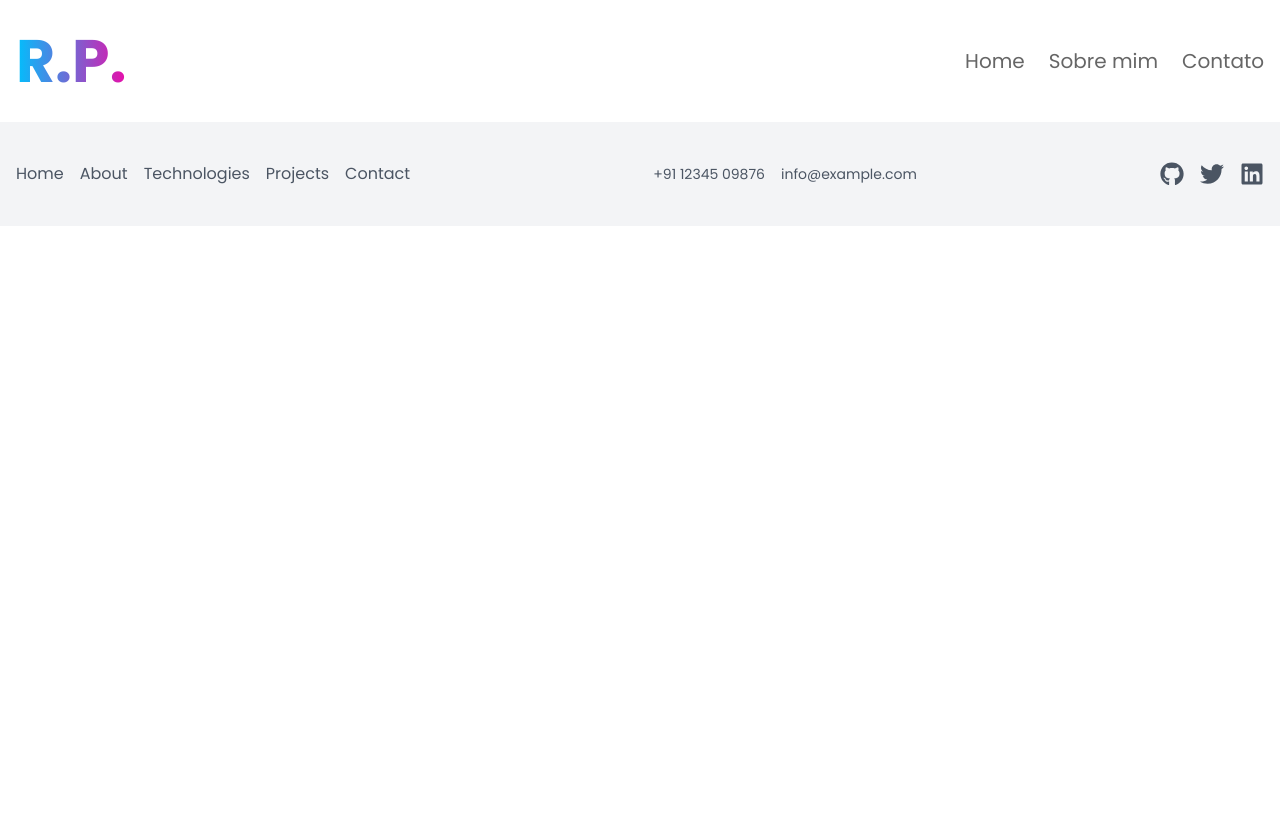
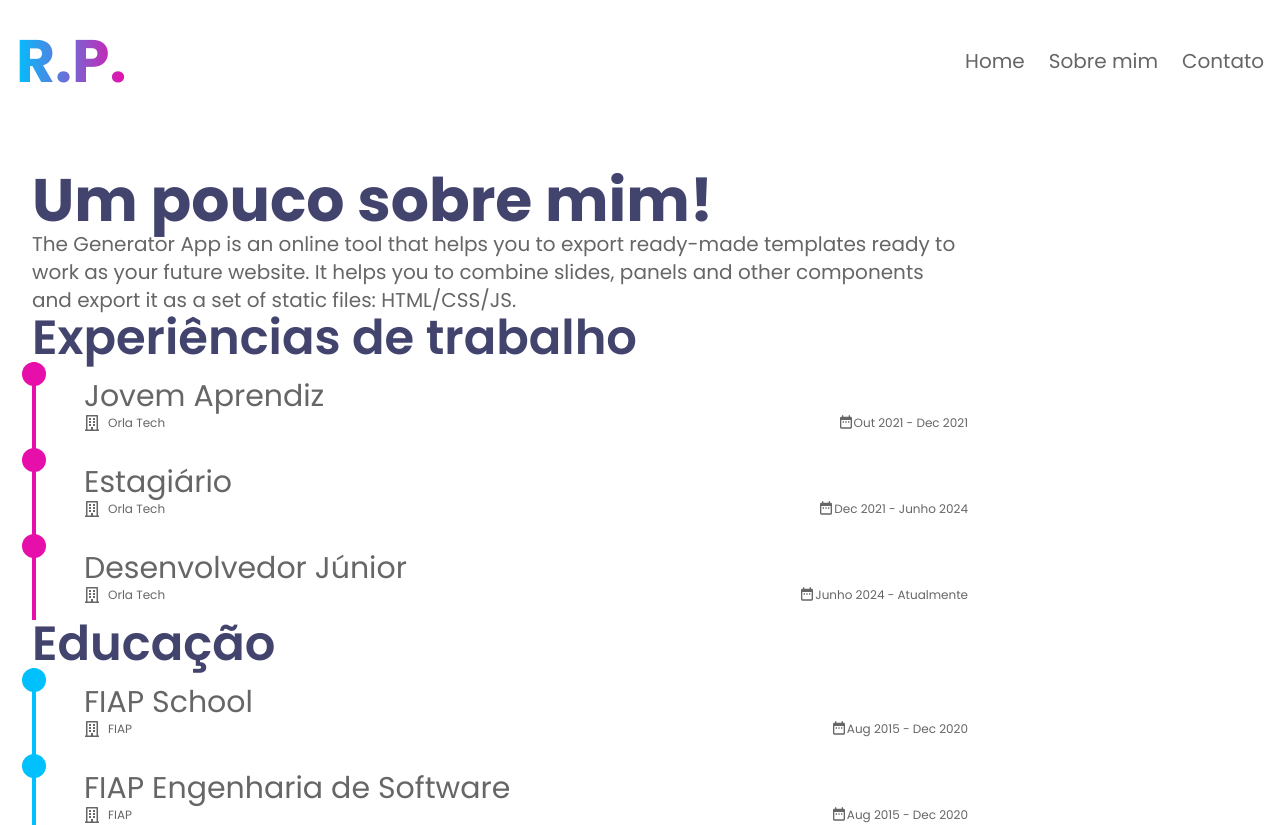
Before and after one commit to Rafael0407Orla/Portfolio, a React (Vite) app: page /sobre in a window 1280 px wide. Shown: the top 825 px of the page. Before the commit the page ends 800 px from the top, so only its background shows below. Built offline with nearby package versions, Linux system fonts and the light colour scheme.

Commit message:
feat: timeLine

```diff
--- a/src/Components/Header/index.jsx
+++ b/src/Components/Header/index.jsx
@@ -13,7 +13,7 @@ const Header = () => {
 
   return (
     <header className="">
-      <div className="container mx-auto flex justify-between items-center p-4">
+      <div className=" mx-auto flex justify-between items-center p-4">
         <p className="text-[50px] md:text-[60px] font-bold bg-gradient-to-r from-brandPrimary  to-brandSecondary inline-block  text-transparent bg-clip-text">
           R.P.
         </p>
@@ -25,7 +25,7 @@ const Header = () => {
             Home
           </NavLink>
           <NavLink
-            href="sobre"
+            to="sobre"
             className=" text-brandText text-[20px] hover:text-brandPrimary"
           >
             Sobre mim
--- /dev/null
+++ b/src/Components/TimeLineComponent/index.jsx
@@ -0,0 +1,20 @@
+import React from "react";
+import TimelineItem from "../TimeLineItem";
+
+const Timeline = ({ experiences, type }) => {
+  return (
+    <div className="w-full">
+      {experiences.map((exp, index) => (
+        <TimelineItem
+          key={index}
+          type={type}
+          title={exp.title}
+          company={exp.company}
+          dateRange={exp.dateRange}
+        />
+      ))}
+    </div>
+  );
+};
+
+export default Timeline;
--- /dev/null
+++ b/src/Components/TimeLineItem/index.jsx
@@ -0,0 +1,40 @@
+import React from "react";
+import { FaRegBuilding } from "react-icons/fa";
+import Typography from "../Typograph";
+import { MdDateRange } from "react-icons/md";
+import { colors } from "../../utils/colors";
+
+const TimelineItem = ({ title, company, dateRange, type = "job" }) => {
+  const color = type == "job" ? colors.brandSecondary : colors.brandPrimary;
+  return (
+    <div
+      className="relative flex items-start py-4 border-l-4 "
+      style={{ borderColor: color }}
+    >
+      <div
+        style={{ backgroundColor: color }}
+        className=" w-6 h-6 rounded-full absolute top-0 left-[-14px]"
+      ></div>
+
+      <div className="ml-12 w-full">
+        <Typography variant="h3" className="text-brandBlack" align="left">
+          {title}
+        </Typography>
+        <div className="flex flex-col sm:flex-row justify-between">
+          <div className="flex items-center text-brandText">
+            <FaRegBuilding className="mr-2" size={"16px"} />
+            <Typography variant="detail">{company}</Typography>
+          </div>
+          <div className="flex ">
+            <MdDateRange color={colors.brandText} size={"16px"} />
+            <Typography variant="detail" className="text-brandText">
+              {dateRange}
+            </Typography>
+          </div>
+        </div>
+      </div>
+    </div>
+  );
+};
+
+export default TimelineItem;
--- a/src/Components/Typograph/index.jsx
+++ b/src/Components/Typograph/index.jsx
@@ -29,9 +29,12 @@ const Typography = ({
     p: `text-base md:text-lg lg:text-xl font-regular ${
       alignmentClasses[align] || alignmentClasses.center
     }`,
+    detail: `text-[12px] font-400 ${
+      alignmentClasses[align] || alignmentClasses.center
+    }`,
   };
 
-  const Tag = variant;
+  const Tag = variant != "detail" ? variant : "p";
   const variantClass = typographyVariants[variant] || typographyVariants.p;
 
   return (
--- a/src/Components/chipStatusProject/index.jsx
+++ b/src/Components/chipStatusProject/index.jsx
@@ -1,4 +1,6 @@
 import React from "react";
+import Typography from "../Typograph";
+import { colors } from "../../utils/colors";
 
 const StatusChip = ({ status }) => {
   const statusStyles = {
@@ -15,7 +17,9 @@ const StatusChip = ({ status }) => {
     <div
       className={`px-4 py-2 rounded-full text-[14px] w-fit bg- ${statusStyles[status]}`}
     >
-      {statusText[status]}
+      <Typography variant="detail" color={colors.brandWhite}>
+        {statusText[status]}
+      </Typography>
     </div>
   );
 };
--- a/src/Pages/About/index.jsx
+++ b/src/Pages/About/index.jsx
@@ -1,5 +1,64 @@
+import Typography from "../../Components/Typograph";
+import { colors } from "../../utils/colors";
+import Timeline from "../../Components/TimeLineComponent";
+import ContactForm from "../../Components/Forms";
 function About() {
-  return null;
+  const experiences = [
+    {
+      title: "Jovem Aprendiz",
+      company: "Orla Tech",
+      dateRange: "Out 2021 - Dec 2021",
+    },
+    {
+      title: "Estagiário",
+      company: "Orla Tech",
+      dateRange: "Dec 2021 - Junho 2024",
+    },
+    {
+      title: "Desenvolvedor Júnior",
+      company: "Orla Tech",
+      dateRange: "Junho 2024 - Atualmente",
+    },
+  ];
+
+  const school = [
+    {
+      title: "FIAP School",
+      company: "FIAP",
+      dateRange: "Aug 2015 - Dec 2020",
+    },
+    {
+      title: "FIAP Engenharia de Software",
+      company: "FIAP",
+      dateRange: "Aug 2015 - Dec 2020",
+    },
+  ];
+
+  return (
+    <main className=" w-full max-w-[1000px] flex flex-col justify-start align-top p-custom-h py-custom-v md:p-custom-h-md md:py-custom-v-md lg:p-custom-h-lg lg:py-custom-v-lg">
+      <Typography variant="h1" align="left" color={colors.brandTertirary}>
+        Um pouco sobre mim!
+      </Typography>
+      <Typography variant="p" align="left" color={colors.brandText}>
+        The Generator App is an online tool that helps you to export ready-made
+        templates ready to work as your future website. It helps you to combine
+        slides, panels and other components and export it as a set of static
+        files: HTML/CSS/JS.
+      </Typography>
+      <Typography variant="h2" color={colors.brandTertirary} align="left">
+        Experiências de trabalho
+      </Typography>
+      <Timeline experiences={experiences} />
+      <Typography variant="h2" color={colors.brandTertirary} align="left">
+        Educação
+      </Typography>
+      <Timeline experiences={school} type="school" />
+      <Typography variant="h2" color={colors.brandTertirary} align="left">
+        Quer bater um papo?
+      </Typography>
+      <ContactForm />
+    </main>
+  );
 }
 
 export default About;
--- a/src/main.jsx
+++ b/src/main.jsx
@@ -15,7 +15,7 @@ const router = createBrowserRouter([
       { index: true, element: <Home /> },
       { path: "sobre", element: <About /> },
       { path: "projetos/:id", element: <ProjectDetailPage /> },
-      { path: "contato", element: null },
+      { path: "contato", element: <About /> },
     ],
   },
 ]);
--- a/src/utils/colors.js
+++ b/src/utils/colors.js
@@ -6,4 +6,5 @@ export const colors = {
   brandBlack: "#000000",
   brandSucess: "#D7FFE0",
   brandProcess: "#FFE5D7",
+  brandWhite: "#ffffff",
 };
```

**Exercise details:** Print the full listing above again with exact wording and no images.

**Response box:**
Before and after one commit to Rafael0407Orla/Portfolio, a React (Vite) app: page /sobre in a window 1280 px wide. Shown: the top 825 px of the page. Before the commit the page ends 800 px from the top, so only its background shows below. Built offline with nearby package versions, Linux system fonts and the light colour scheme.

Commit message:
feat: timeLine

```diff
--- a/src/Components/Header/index.jsx
+++ b/src/Components/Header/index.jsx
@@ -13,7 +13,7 @@ const Header = () => {
 
   return (
     <header className="">
-      <div className="container mx-auto flex justify-between items-center p-4">
+      <div className=" mx-auto flex justify-between items-center p-4">
         <p className="text-[50px] md:text-[60px] font-bold bg-gradient-to-r from-brandPrimary  to-brandSecondary inline-block  text-transparent bg-clip-text">
           R.P.
         </p>
@@ -25,7 +25,7 @@ const Header = () => {
             Home
           </NavLink>
           <NavLink
-            href="sobre"
+            to="sobre"
             className=" text-brandText text-[20px] hover:text-brandPrimary"
           >
             Sobre mim
--- /dev/null
+++ b/src/Components/TimeLineComponent/index.jsx
@@ -0,0 +1,20 @@
+import React from "react";
+import TimelineItem from "../TimeLineItem";
+
+const Timeline = ({ experiences, type }) => {
+  return (
+    <div className="w-full">
+      {experiences.map((exp, index) => (
+        <TimelineItem
+          key={index}
+          type={type}
+          title={exp.title}
+          company={exp.company}
+          dateRange={exp.dateRange}
+        />
+      ))}
+    </div>
+  );
+};
+
+export default Timeline;
--- /dev/null
+++ b/src/Components/TimeLineItem/index.jsx
@@ -0,0 +1,40 @@
+import React from "react";
+import { FaRegBuilding } from "react-icons/fa";
+import Typography from "../Typograph";
+import { MdDateRange } from "react-icons/md";
+import { colors } from "../../utils/colors";
+
+const TimelineItem = ({ title, company, dateRange, type = "job" }) => {
+  const color = type == "job" ? colors.brandSecondary : colors.brandPrimary;
+  return (
+    <div
+      className="relative flex items-start py-4 border-l-4 "
+      style={{ borderColor: color }}
+    >
+      <div
+        style={{ backgroundColor: color }}
+        className=" w-6 h-6 rounded-full absolute top-0 left-[-14px]"
+      ></div>
+
+      <div className="ml-12 w-full">
+        <Typography variant="h3" className="text-brandBlack" align="left">
+          {title}
+        </Typography>
+        <div className="flex flex-col sm:flex-row justify-between">
+          <div className="flex items-center text-brandText">
+            <FaRegBuilding className="mr-2" size={"16px"} />
+            <Typography variant="detail">{company}</Typography>
+          </div>
+          <div className="flex ">
+            <MdDateRange color={colors.brandText} size={"16px"} />
+            <Typography variant="detail" className="text-brandText">
+              {dateRange}
+            </Typography>
+          </div>
+        </div>
+      </div>
+    </div>
+  );
+};
+
+export default TimelineItem;
--- a/src/Components/Typograph/index.jsx
+++ b/src/Components/Typograph/index.jsx
@@ -29,9 +29,12 @@ const Typography = ({
     p: `text-base md:text-lg lg:text-xl font-regular ${
       alignmentClasses[align] || alignmentClasses.center
     }`,
+    detail: `text-[12px] font-400 ${
+      alignmentClasses[align] || alignmentClasses.center
+    }`,
   };
 
-  const Tag = variant;
+  const Tag = variant != "detail" ? variant : "p";
   const variantClass = typographyVariants[variant] || typographyVariants.p;
 
   return (
--- a/src/Components/chipStatusProject/index.jsx
+++ b/src/Components/chipStatusProject/index.jsx
@@ -1,4 +1,6 @@
 import React from "react";
+import Typography from "../Typograph";
+import { colors } from "../../utils/colors";
 
 const StatusChip = ({ status }) => {
   const statusStyles = {
@@ -15,7 +17,9 @@ const StatusChip = ({ status }) => {
     <div
       className={`px-4 py-2 rounded-full text-[14px] w-fit bg- ${statusStyles[status]}`}
     >
-      {statusText[status]}
+      <Typography variant="detail" color={colors.brandWhite}>
+        {statusText[status]}
+      </Typography>
     </div>
   );
 };
--- a/src/Pages/About/index.jsx
+++ b/src/Pages/About/index.jsx
@@ -1,5 +1,64 @@
+import Typography from "../../Components/Typograph";
+import { colors } from "../../utils/colors";
+import Timeline from "../../Components/TimeLineComponent";
+import ContactForm from "../../Components/Forms";
 function About() {
-  return null;
+  const experiences = [
+    {
+      title: "Jovem Aprendiz",
+      company: "Orla Tech",
+      dateRange: "Out 2021 - Dec 2021",
+    },
+    {
+      title: "Estagiário",
+      company: "Orla Tech",
+      dateRange: "Dec 2021 - Junho 2024",
+    },
+    {
+      title: "Desenvolvedor Júnior",
+      company: "Orla Tech",
+      dateRange: "Junho 2024 - Atualmente",
+    },
+  ];
+
+  const school = [
+    {
+      title: "FIAP School",
+      company: "FIAP",
+      dateRange: "Aug 2015 - Dec 2020",
+    },
+    {
+      title: "FIAP Engenharia de Software",
+      company: "FIAP",
+      dateRange: "Aug 2015 - Dec 2020",
+    },
+  ];
+
+  return (
+    <main className=" w-full max-w-[1000px] flex flex-col justify-start align-top p-custom-h py-custom-v md:p-custom-h-md md:py-custom-v-md lg:p-custom-h-lg lg:py-custom-v-lg">
+      <Typography variant="h1" align="left" color={colors.brandTertirary}>
+        Um pouco sobre mim!
+      </Typography>
+      <Typography variant="p" align="left" color={colors.brandText}>
+        The Generator App is an online tool that helps you to export ready-made
+        templates ready to work as your future website. It helps you to combine
+        slides, panels and other components and export it as a set of static
+        files: HTML/CSS/JS.
+      </Typography>
+      <Typography variant="h2" color={colors.brandTertirary} align="left">
+        Experiências de trabalho
+      </Typography>
+      <Timeline experiences={experiences} />
+      <Typography variant="h2" color={colors.brandTertirary} align="left">
+        Educação
+      </Typography>
+      <Timeline experiences={school} type="school" />
+      <Typography variant="h2" color={colors.brandTertirary} align="left">
+        Quer bater um papo?
+      </Typography>
+      <ContactForm />
+    </main>
+  );
 }
 
 export default About;
--- a/src/main.jsx
+++ b/src/main.jsx
@@ -15,7 +15,7 @@ const router = createBrowserRouter([
       { index: true, element: <Home /> },
       { path: "sobre", element: <About /> },
       { path: "projetos/:id", element: <ProjectDetailPage /> },
-      { path: "contato", element: null },
+      { path: "contato", element: <About /> },
     ],
   },
 ]);
--- a/src/utils/colors.js
+++ b/src/utils/colors.js
@@ -6,4 +6,5 @@ export const colors = {
   brandBlack: "#000000",
   brandSucess: "#D7FFE0",
   brandProcess: "#FFE5D7",
+  brandWhite: "#ffffff",
 };
```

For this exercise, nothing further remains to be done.